Action item:
Within this listing, how many lines include the word "classDef"? Only the number should be given.

Material to process:
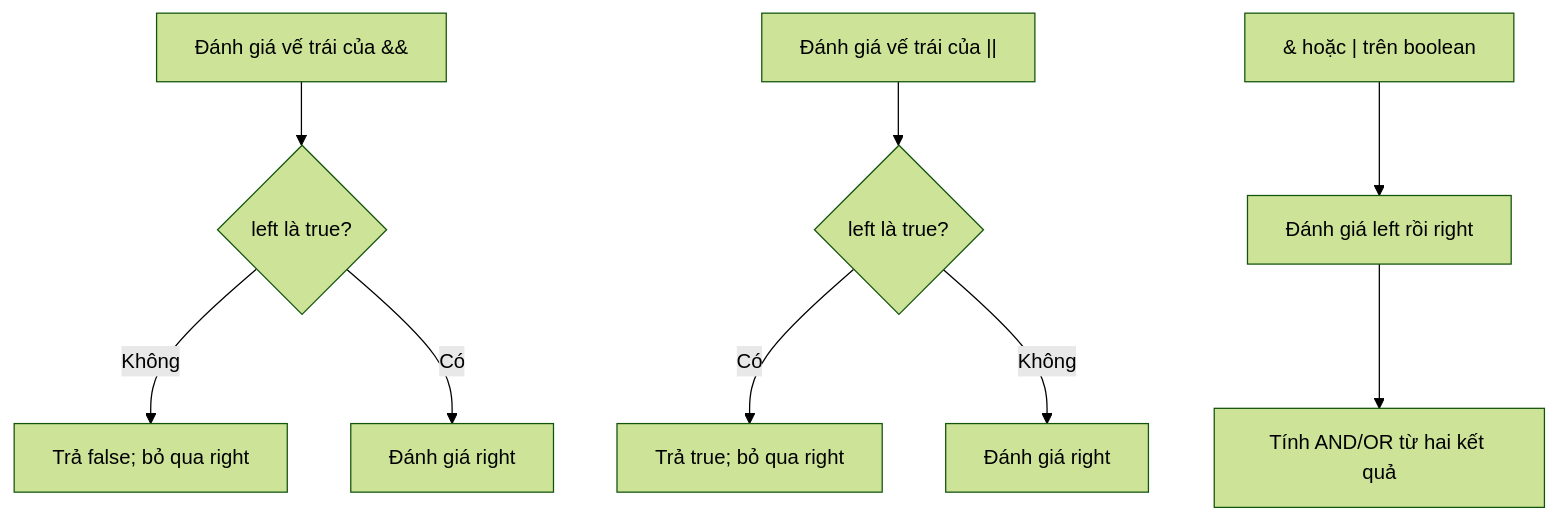
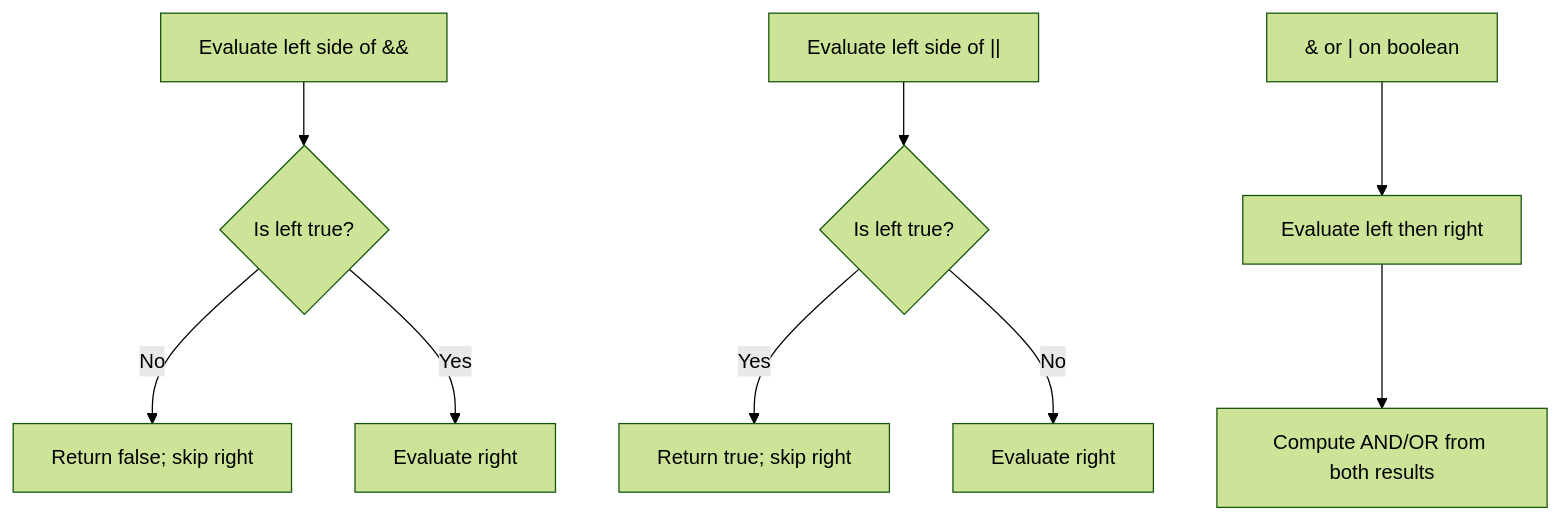
The diagram in module/platform/development/programming/language/java/core/language-basics/content/knowledge/en/17.logic-and-conditions/logic-and-conditions-005.md (phuongnguyenit93/learning-platform-data), drawn with Mermaid (forest theme) before and after one commit. The commit also changed other lines of this file and 2307 other files, not shown here.

```diff
--- a/module/platform/development/programming/language/java/core/language-basics/content/knowledge/en/17.logic-and-conditions/logic-and-conditions-005.md
+++ b/module/platform/development/programming/language/java/core/language-basics/content/knowledge/en/17.logic-and-conditions/logic-and-conditions-005.md
@@ -98,11 +98,11 @@
 ~~~mermaid
 flowchart TD
-    A["Đánh giá vế trái của &&"] --> B{"left là true?"}
-    B -- "Không" --> C["Trả false; bỏ qua right"]
-    B -- "Có" --> D["Đánh giá right"]
-    E["Đánh giá vế trái của ||"] --> F{"left là true?"}
-    F -- "Có" --> G["Trả true; bỏ qua right"]
-    F -- "Không" --> H["Đánh giá right"]
-    I["& hoặc | trên boolean"] --> J["Đánh giá left rồi right"]
-    J --> K["Tính AND/OR từ hai kết quả"]
+    A["Evaluate left side of &&"] --> B{"Is left true?"}
+    B -- "No" --> C["Return false; skip right"]
+    B -- "Yes" --> D["Evaluate right"]
+    E["Evaluate left side of ||"] --> F{"Is left true?"}
+    F -- "Yes" --> G["Return true; skip right"]
+    F -- "No" --> H["Evaluate right"]
+    I["& or | on boolean"] --> J["Evaluate left then right"]
+    J --> K["Compute AND/OR from both results"]
 ~~~
```
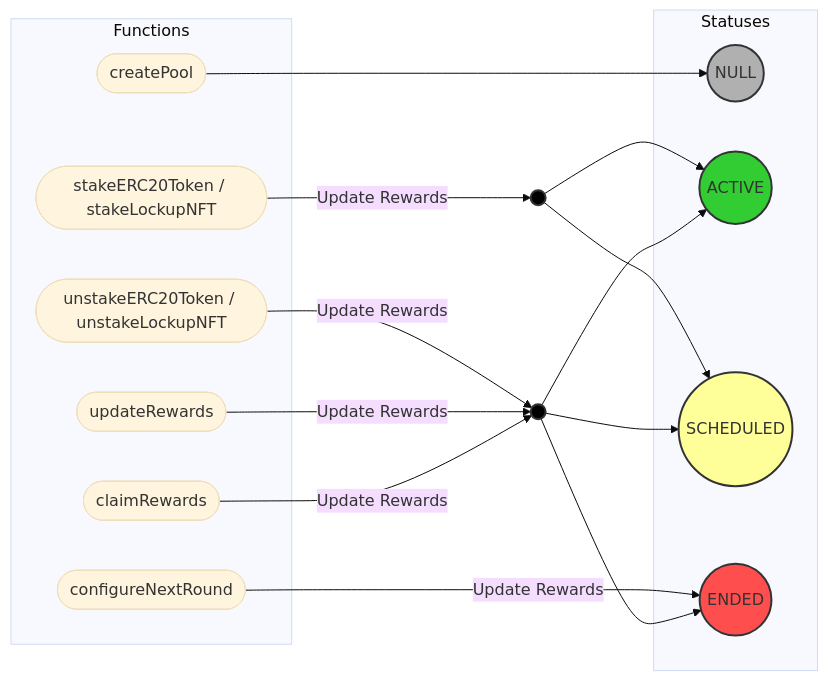
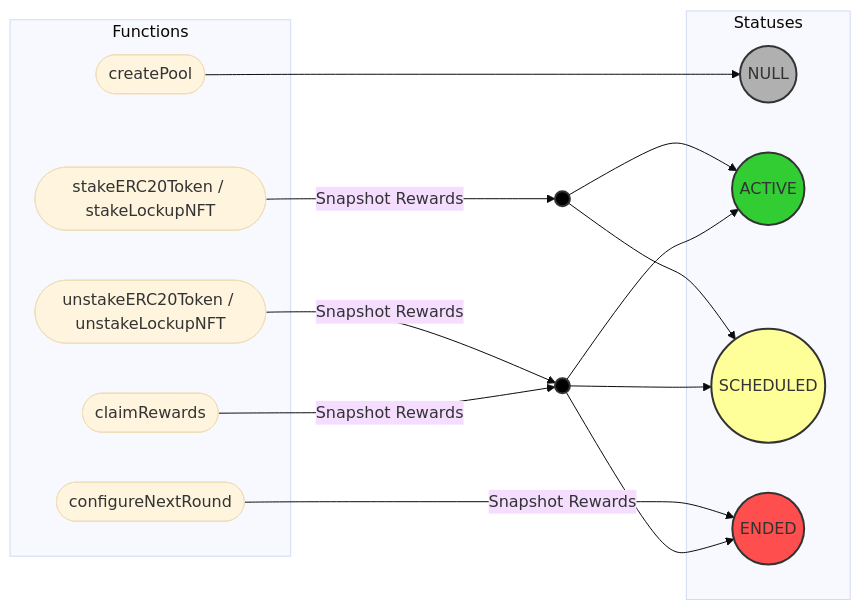
One commit to sablier-labs/staking changed the second of 2 diagrams in ARCHITECTURE.md. Above: the diagram before and after it, drawn with Mermaid (base theme). The commit also changed 58 other files, not shown here.

````diff
--- a/ARCHITECTURE.md
+++ b/ARCHITECTURE.md
@@ -133,42 +133,39 @@
 ```mermaid
 flowchart LR
     subgraph Statuses
         NULL((NULL)):::grey
         ACTIVE((ACTIVE)):::green
         SCHEDULED((SCHEDULED)):::yellow
         ENDED((ENDED)):::red
     end
 
     subgraph Functions
         CLAIM_REWARDS([claimRewards])
         CONFIGURE([configureNextRound])
         CREATE([createPool])
-        SNAPSHOT([updateRewards])
         STAKE([stakeERC20Token / stakeLockupNFT])
         UNSTAKE([unstakeERC20Token / unstakeLockupNFT])
     end
 
     ALL((  )):::black
     AS((  )):::black
 
     classDef black fill:#000000,stroke:#333,stroke-width:2px;
     classDef green fill:#32cd32,stroke:#333,stroke-width:2px;
     classDef grey fill:#b0b0b0,stroke:#333,stroke-width:2px;
     classDef yellow fill:#ffff99,stroke:#333,stroke-width:2px;
     classDef red fill:#ff4e4e,stroke:#333,stroke-width:2px;
 
     ALL --> ACTIVE & SCHEDULED & ENDED
     AS --> ACTIVE & SCHEDULED
 
     CREATE  --> NULL
 
-    CONFIGURE -- "Update Rewards" -->  ENDED
+    CONFIGURE -- "Snapshot Rewards" -->  ENDED
 
-    CLAIM_REWARDS -- "Update Rewards" -->  ALL
+    CLAIM_REWARDS -- "Snapshot Rewards" -->  ALL
 
-    SNAPSHOT -- "Update Rewards" -->  ALL
+    STAKE -- "Snapshot Rewards" -->  AS
 
-    STAKE -- "Update Rewards" -->  AS
-
-    UNSTAKE -- "Update Rewards" -->  ALL
+    UNSTAKE -- "Snapshot Rewards" -->  ALL
 ```
````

Task result:
5